Exercise data:

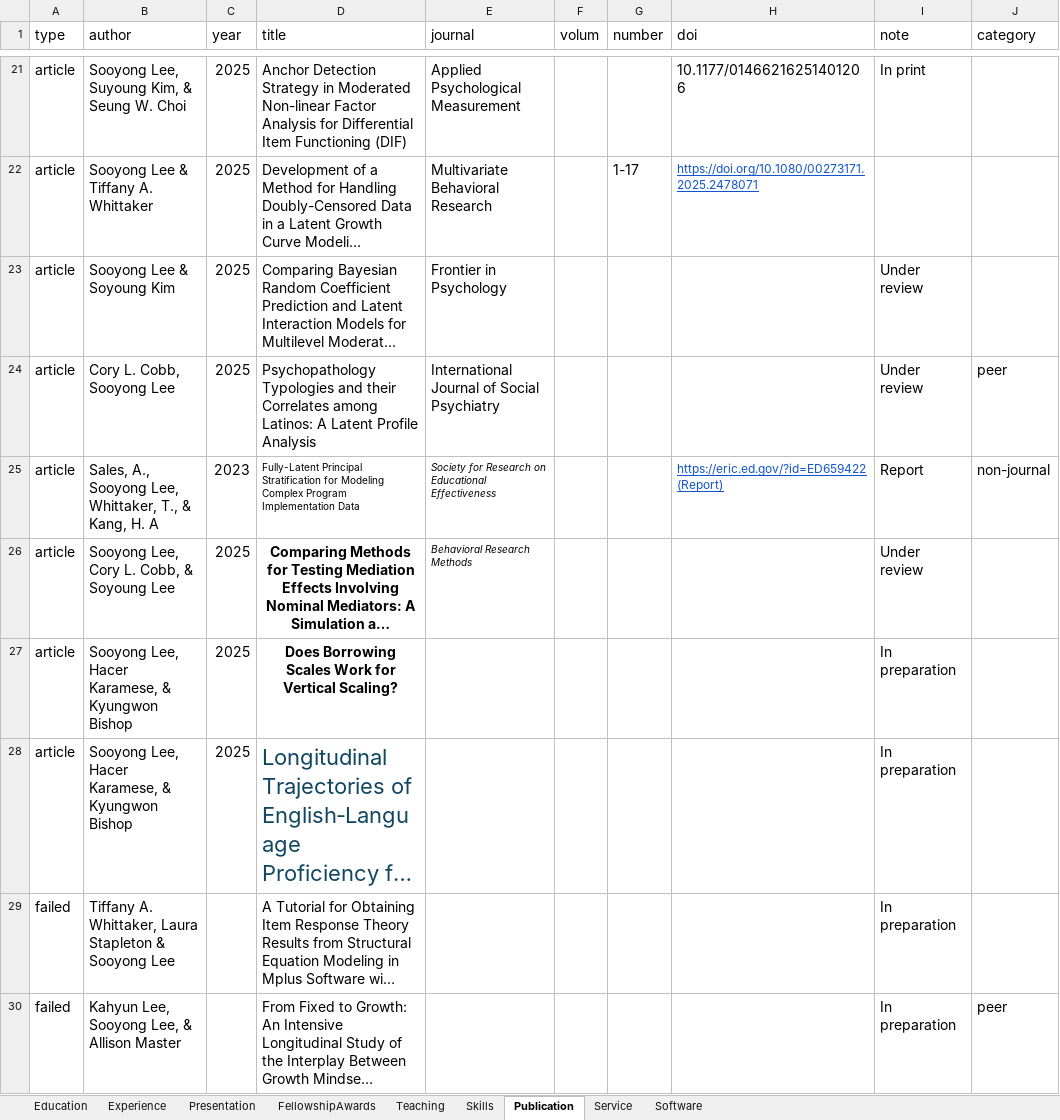
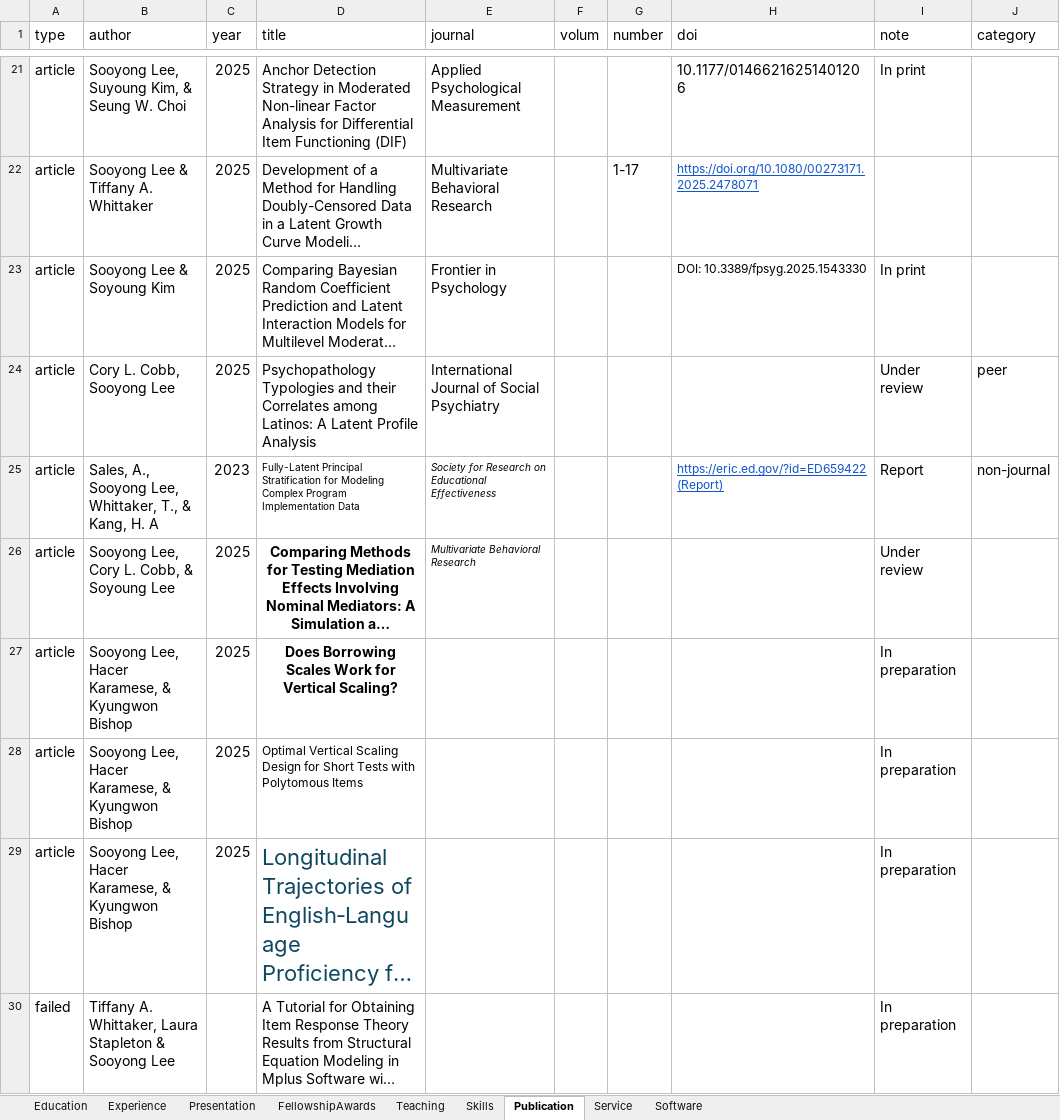
Before and after one commit to sooyongl/sylcv, an Excel workbook: data/CV_infolist.xlsx, sheet Publication, drawn as a sheet; only a part is shown, gaps mark what is left out; the shorter side is filled out with more unchanged rows; long unchanged cells end in …; values as stored, in another font and other column widths than the file's, no borders; the diff names each change by its address in the sheet, - before the commit and + after, or states it on an @@ line.

```diff
--- a/data/CV_infolist.xlsx (sheet Publication)
+++ b/data/CV_infolist.xlsx (sheet Publication)
-H23 (doi): (empty)
+H23 (doi): DOI: 10.3389/fpsyg.2025.1543330
-I23 (note): Under review
+I23 (note): In print
-E26 (journal): Behavioral Research Methods
+E26 (journal): Multivariate Behavioral Research
+row 28: article | Sooyong Lee, Hacer Karamese, & Kyungwon Bishop | 2025 | Optimal Vertical Scaling Design for Short Tests with Polytomous Items |  |  |  |  | In preparation
```
Also changed, not shown: sheet Presentation.
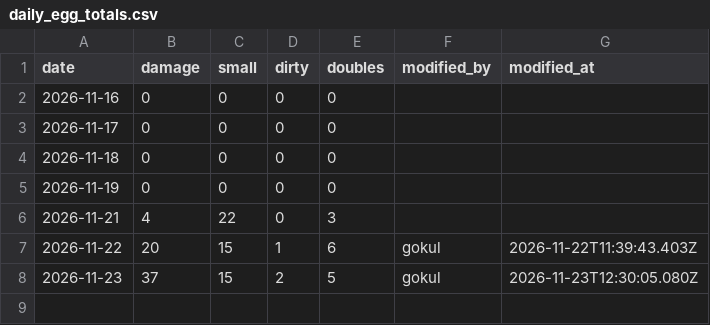
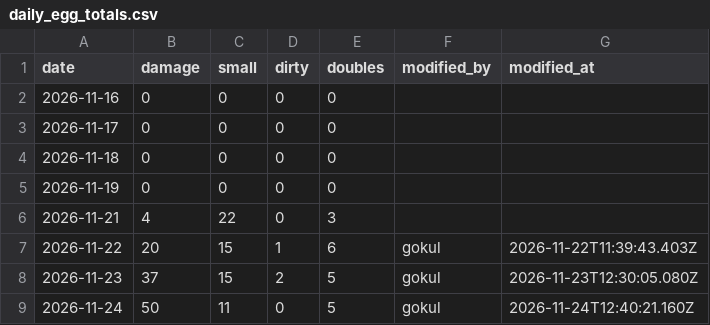
Before and after one commit to slmchandran/dailysvicdata, a CSV file: archive/2026-11/daily_egg_totals.csv, drawn as a sheet.

Commit message:
archive 2026-11 daily_egg_totals.csv [by admin]

```diff
--- a/archive/2026-11/daily_egg_totals.csv
+++ b/archive/2026-11/daily_egg_totals.csv
@@ -8 +8,2 @@ date,damage,small,dirty,doubles,modified_by,modified_at
 2026-11-23,37,15,2,5,gokul,2026-11-23T12:30:05.080Z
+2026-11-24,50,11,0,5,gokul,2026-11-24T12:40:21.160Z
```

Task details: Print the listing word for word, but omit the pictures.

Result:
Before and after one commit to sooyongl/sylcv, an Excel workbook: data/CV_infolist.xlsx, sheet Publication, drawn as a sheet; only a part is shown, gaps mark what is left out; the shorter side is filled out with more unchanged rows; long unchanged cells end in …; values as stored, in another font and other column widths than the file's, no borders; the diff names each change by its address in the sheet, - before the commit and + after, or states it on an @@ line.

```diff
--- a/data/CV_infolist.xlsx (sheet Publication)
+++ b/data/CV_infolist.xlsx (sheet Publication)
-H23 (doi): (empty)
+H23 (doi): DOI: 10.3389/fpsyg.2025.1543330
-I23 (note): Under review
+I23 (note): In print
-E26 (journal): Behavioral Research Methods
+E26 (journal): Multivariate Behavioral Research
+row 28: article | Sooyong Lee, Hacer Karamese, & Kyungwon Bishop | 2025 | Optimal Vertical Scaling Design for Short Tests with Polytomous Items |  |  |  |  | In preparation
```
Also changed, not shown: sheet Presentation.
Before and after one commit to slmchandran/dailysvicdata, a CSV file: archive/2026-11/daily_egg_totals.csv, drawn as a sheet.

Commit message:
archive 2026-11 daily_egg_totals.csv [by admin]

```diff
--- a/archive/2026-11/daily_egg_totals.csv
+++ b/archive/2026-11/daily_egg_totals.csv
@@ -8 +8,2 @@ date,damage,small,dirty,doubles,modified_by,modified_at
 2026-11-23,37,15,2,5,gokul,2026-11-23T12:30:05.080Z
+2026-11-24,50,11,0,5,gokul,2026-11-24T12:40:21.160Z
```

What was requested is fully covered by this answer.